I spent most of this past Monday, January 20th reading and listening to sermons and writings of the Reverend Dr. Martin Luther King, Jr. They weren’t unfamiliar, but I wanted to hear them again, reading with fresh eyes for new meaning. I also wanted to honor this incredible leader and his work while reflecting on its impact for 2020 and beyond. In some ways, we as a nation have come a long way, and yet there is so much more that needs to be done before realizing his dream of a beloved community where there is justice for all.
Among the many lines that struck me in a fresh way was: “I just want to do God’s will.” Simple, clear, old as can be, and something I aspire to most days. Still, I must admit that there are times when I very much just want to do Cathy’s will, not God’s will, even when I know better.

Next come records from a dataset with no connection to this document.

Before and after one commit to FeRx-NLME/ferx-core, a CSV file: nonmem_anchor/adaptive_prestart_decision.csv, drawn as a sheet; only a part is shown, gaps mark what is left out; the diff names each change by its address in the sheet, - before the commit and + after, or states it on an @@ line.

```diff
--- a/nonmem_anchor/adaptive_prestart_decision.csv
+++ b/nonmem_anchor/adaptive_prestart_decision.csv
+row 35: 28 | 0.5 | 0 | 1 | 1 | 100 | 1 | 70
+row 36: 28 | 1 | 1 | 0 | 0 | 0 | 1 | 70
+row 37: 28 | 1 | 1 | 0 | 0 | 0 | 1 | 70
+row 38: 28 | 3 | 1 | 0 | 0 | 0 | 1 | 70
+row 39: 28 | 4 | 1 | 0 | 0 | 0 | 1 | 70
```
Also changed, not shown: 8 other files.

This line must have surely been a driving force for King and something he lived and died by. It was part of his final speech the day before he was shot down, when he spoke to a group of poor sanitation workers in Memphis, Tennessee.
“I just want to do God’s will.” A desire to do God’s will means that we spend time with God listening, discerning, questioning, and reflecting on what that will is. It means that we align our heart to God’s heart and trust that God’s way is the way, the best way, regardless of how things appear and who agrees or disagrees. It means that we understand that God’s will is for everybody’s good, not just our own personal interests, wants, and desires.

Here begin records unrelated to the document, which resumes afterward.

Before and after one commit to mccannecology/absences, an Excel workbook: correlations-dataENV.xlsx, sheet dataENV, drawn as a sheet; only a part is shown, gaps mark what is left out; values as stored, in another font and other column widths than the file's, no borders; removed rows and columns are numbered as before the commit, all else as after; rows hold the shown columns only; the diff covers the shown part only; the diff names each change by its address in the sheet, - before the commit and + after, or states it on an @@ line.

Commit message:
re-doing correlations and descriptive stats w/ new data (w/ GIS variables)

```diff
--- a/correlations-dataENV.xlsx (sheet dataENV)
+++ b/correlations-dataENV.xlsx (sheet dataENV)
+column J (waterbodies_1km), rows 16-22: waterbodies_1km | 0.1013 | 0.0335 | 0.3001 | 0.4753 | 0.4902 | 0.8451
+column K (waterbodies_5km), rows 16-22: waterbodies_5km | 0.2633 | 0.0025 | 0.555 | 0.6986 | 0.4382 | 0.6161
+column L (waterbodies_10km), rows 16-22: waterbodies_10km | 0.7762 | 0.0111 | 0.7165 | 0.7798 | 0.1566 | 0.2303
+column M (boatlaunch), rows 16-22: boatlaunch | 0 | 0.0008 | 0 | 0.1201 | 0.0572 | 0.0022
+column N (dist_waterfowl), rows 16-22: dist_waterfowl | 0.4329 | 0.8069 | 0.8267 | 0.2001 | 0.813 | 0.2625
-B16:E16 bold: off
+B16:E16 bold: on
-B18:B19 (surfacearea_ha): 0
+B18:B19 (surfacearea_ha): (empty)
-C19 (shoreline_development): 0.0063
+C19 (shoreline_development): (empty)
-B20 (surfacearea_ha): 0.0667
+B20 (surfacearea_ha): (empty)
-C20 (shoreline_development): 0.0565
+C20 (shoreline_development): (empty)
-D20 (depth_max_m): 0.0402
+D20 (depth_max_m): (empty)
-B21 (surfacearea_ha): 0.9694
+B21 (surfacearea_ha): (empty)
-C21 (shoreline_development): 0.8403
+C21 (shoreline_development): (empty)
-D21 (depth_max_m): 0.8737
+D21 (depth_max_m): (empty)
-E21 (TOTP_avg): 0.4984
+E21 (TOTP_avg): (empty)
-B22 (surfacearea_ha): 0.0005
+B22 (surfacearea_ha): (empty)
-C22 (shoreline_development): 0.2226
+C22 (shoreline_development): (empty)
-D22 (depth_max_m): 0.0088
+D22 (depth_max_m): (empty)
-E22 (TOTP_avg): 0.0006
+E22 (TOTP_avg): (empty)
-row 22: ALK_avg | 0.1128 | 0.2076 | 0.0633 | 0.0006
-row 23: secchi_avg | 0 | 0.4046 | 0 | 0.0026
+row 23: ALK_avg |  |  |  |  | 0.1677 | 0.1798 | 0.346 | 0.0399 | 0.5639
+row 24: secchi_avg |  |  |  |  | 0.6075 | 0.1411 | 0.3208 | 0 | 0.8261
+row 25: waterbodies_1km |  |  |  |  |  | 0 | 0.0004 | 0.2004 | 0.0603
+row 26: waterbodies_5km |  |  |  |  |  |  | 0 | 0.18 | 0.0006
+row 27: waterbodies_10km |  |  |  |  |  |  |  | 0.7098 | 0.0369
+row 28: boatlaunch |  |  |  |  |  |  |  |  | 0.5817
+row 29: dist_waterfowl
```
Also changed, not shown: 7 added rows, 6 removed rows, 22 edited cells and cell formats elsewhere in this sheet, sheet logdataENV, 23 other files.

God’s will. This was among Jesus’ final words in the Garden of Gethsemane—“not my will but thine be done.” It is a prayer that we pray in worship almost every Sunday—“thy will be done.”
“I just want to do God’s will” is a good place to start, a good place to be centered, and a good place to end every circumstance, every decision.

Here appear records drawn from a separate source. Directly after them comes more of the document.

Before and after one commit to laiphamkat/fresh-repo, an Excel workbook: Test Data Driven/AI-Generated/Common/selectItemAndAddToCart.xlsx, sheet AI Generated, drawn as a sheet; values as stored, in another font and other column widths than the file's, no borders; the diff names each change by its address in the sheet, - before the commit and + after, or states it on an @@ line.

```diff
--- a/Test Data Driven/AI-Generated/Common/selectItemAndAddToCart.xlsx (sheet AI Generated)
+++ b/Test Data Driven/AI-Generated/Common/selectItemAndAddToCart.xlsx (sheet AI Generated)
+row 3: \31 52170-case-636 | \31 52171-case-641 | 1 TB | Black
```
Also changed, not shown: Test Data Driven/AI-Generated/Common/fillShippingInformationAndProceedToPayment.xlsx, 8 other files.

Hate killed Dr. King’s body but could not kill his dream nor the message of love and hope because it is also God’s dream, God’s will for humankind. May it also be ours as well.
If you were not in worship last Sunday, click here to read Isaiah Fish’s sermon. I’m sure you will be as inspired as was and still am.
Grace and peace,